Two marine biologists in Australia concerned about the impact of commercial sunscreens on endangered coral reefs have created a chemical-free alternative that protects both people and oceans.
The five-year-old brand was the brainchild of Sacha Guggenheimer and Tom Hiney, and initially designed for whale shark guides, photographers, spearfishers, divers, and fishermen of the Ningaloo Reef, Western Australia. The pair were concerned that chemicals found in common sunscreens were having a harmful impact on the fragile coral reef ecosystem.
Now the product has moved mainstream, available for any consumer to purchase. Buyers of SunButter don’t need to go anywhere near any reefs to have a positive impact, with proceeds of sales channelled into a range of sustainability-related causes.

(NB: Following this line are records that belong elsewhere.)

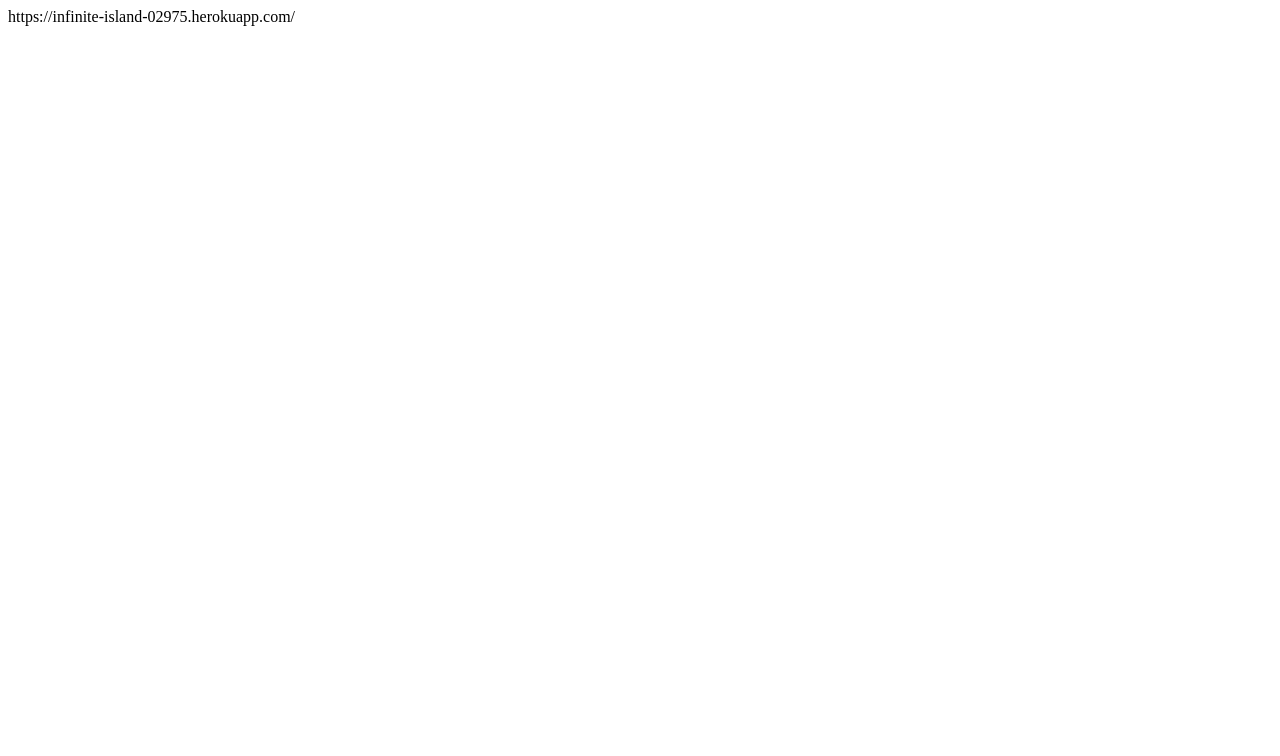
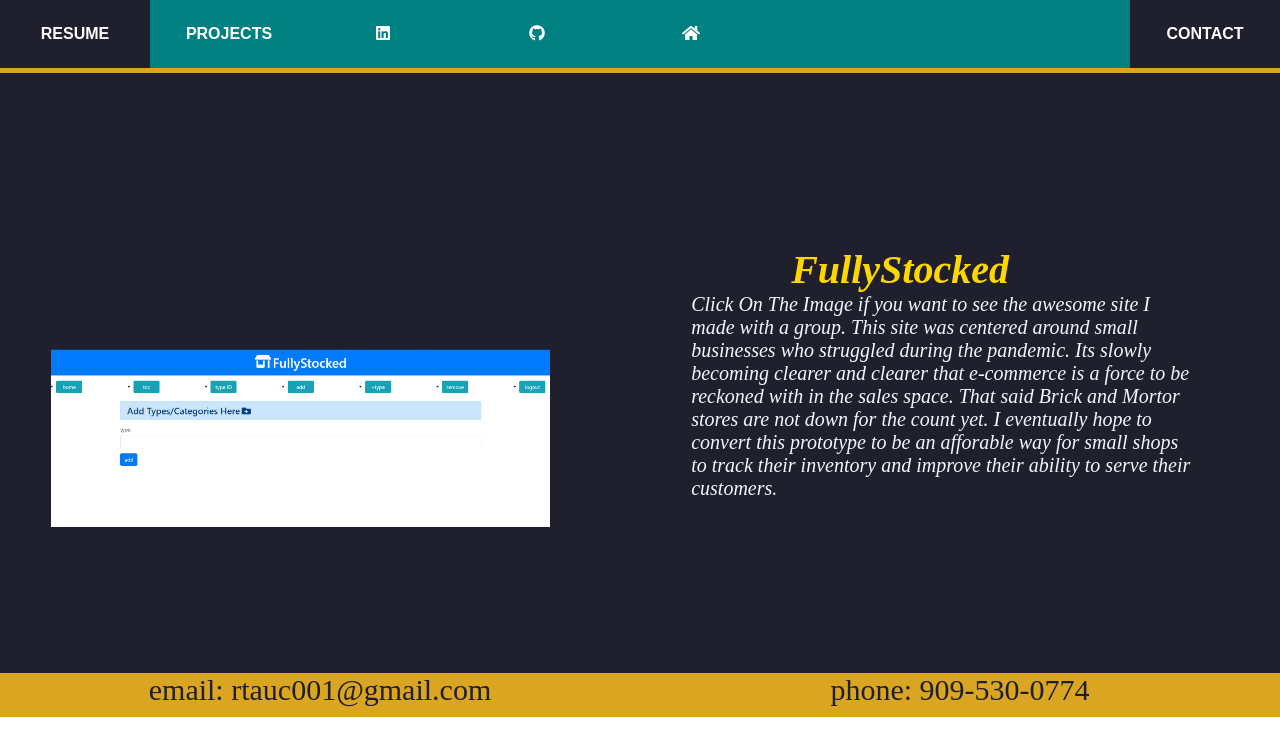
Before and after one commit to Rumtikitum/Portfolio, a website: page public/fullstocked.html in a window 1280 px wide. Drawn offline with Linux system fonts and the light colour scheme.

Commit message:
updated everything

```diff
--- a/public/assets/port.css
+++ b/public/assets/port.css
@@ -97,7 +97,17 @@ body {
     font-weight: bold;
 }
 
+.container-7 {
+    display: flex;
+    flex-wrap: wrap;
+    background-color: #1f1f2e;
+    color: aliceblue;
 
+}
+
+.container-2 section {
+    flex-direction: row;
+}
 
 /*About me Begins*/
 
@@ -354,6 +364,10 @@ i {
   }
 
 
+#gold {
+    color: gold;
+}
+
 /*Resizing Images and font to ensure site is responsive to different screen sizes. Allow user to shrink page (keep site readable)*/
 /*Allow items to be horizontal or verticle depending on screen size*/
 @media screen and (max-width: 1250px) {
--- a/public/fullstocked.html
+++ b/public/fullstocked.html
@@ -1 +1,79 @@
-https://infinite-island-02975.herokuapp.com/
+<!DOCTYPE html>
+<html lang="en">
+<head>
+    <meta charset="UTF-8">
+    <meta http-equiv="X-UA-Compatible" content="IE=edge">
+    <meta name="viewport" content="width=device-width, initial-scale=1.0">
+    <link rel="stylesheet" href="./assets/port.css">
+    <link rel="stylesheet" href="https://cdnjs.cloudflare.com/ajax/libs/font-awesome/4.7.0/css/font-awesome.min.css">
+    <link rel="stylesheet" href="https://use.fontawesome.com/releases/v5.15.3/css/all.css" integrity="sha384-SZXxX4whJ79/gErwcOYf+zWLeJdY/qpuqC4cAa9rOGUstPomtqpuNWT9wdPEn2fk" crossorigin="anonymous">
+    <title>Ursus Minor Designs</title>
+</head>
+<body>
+<!--navi-->
+    <nav class="container-1">
+        <ul class="navbar">
+            <li>
+                <a href="/resume.html">RESUME</a>
+            </li>
+
+            <li>
+                <a href="#projects">PROJECTS</a>
+            </li>
+            <li>
+                <a href="https://www.linkedin.com/in/richie-tauch-13a0b9115/">
+                    <i class="fab fa-linkedin" style="padding: 0px;"></i>
+                </a>
+            </li>
+            <li>
+                <a href="https://github.com/Rumtikitum">
+                    <i class="fab fa-github"></i>
+                </a>
+            </li>
+            <li>
+                <a href="/">
+                    <i class="fas fa-home"></i>
+                </a>
+            </li>
+            <li class="right">
+                <a href="mailto:rtauc001@gmail.com" id="blacknav">CONTACT</a>
+            </li>
+
+        </ul>
+    </nav>
+
+<!--Hero-->
+    <div class="container-7" style="height: 100%">
+        <section class="hero-img" style="height: 600px; padding: 4%;">
+            <a href="https://infinite-island-02975.herokuapp.com/">
+                <img src="./assets/fullystocked.JPG" style="width: 100%; margin-top: 45%;">
+            </a>
+        </section>
+        <section class="intro" style="height: 100%; padding: 7%;">
+            <p class="tauch" id="gold" style="font-size: 40px;">
+                FullyStocked
+            </p>
+            <p class="subtitle" style="font-size: 20px;">
+                Click On The Image if you want to see the awesome site I made with a group. This site was centered around small businesses who struggled during the pandemic.
+                Its slowly becoming clearer and clearer that e-commerce is a force to be reckoned with in the sales space. That said Brick and Mortor stores
+                are not down for the count yet. I eventually hope to convert this prototype to be an afforable way for small shops to track their inventory and improve
+                their ability to serve their customers.
+            </p>
+        </section>
+    </div>
+    <footer class="wrapper" id="contact-me">
+        <section>
+            <section class="contactline">
+                <p>
+                    email: rtauc001@gmail.com
+                </p>
+                <p>
+                    phone: 909-530-0774
+                </p>
+            </section>
+
+        </section>
+    </footer>
+
+</body>
+</html>
```
Also changed, not shown: public/echiriri.html (+9 -11 lines), public/resume.html (+1 -1 lines).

The sunscreen has the highest-level sun protection factor available (SPF50) but using vegan ingredients which do not penetrate the skin like chemical-based sunscreens. Instead, it creates a physical barrier, reducing the chances of skin reactions and irritation – and it won’t sting if it gets into your eyes.

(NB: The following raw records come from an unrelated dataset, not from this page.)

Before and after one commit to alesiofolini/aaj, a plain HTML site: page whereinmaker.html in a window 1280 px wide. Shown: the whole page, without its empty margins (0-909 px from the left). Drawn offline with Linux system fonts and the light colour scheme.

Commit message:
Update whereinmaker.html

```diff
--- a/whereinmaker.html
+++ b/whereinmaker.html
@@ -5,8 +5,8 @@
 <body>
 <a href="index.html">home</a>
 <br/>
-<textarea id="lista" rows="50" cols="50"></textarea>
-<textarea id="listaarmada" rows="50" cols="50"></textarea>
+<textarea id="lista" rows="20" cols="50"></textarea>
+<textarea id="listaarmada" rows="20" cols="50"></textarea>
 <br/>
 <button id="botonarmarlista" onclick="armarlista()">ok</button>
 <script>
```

SunButter products are packaged in BPA-free, food-grade safe, reusable, and recyclable aluminium tins. Buyers are encouraged to repurpose the tins for storing spices, ground coffee, headphones, or even jewellery.
Over the past year, SunButter sales have saved an estimated 45,206 single-use plastic sunscreen bottles from landfills and donated $11,179 to charitable partners. In a partnership with Greenfleet, tree-planting in Australia and New Zealand has resulted in 61.8 tonnes of carbon offset.
A bush-inspired skincare range from the company contributes 10 per cent of profits to Living Culture, which works to support First Nations culture.
SunButter SPF50 water-resistant reef-safe sunscreen sells in 100gm tins for AU$29.95 direct from SunButter’s online store.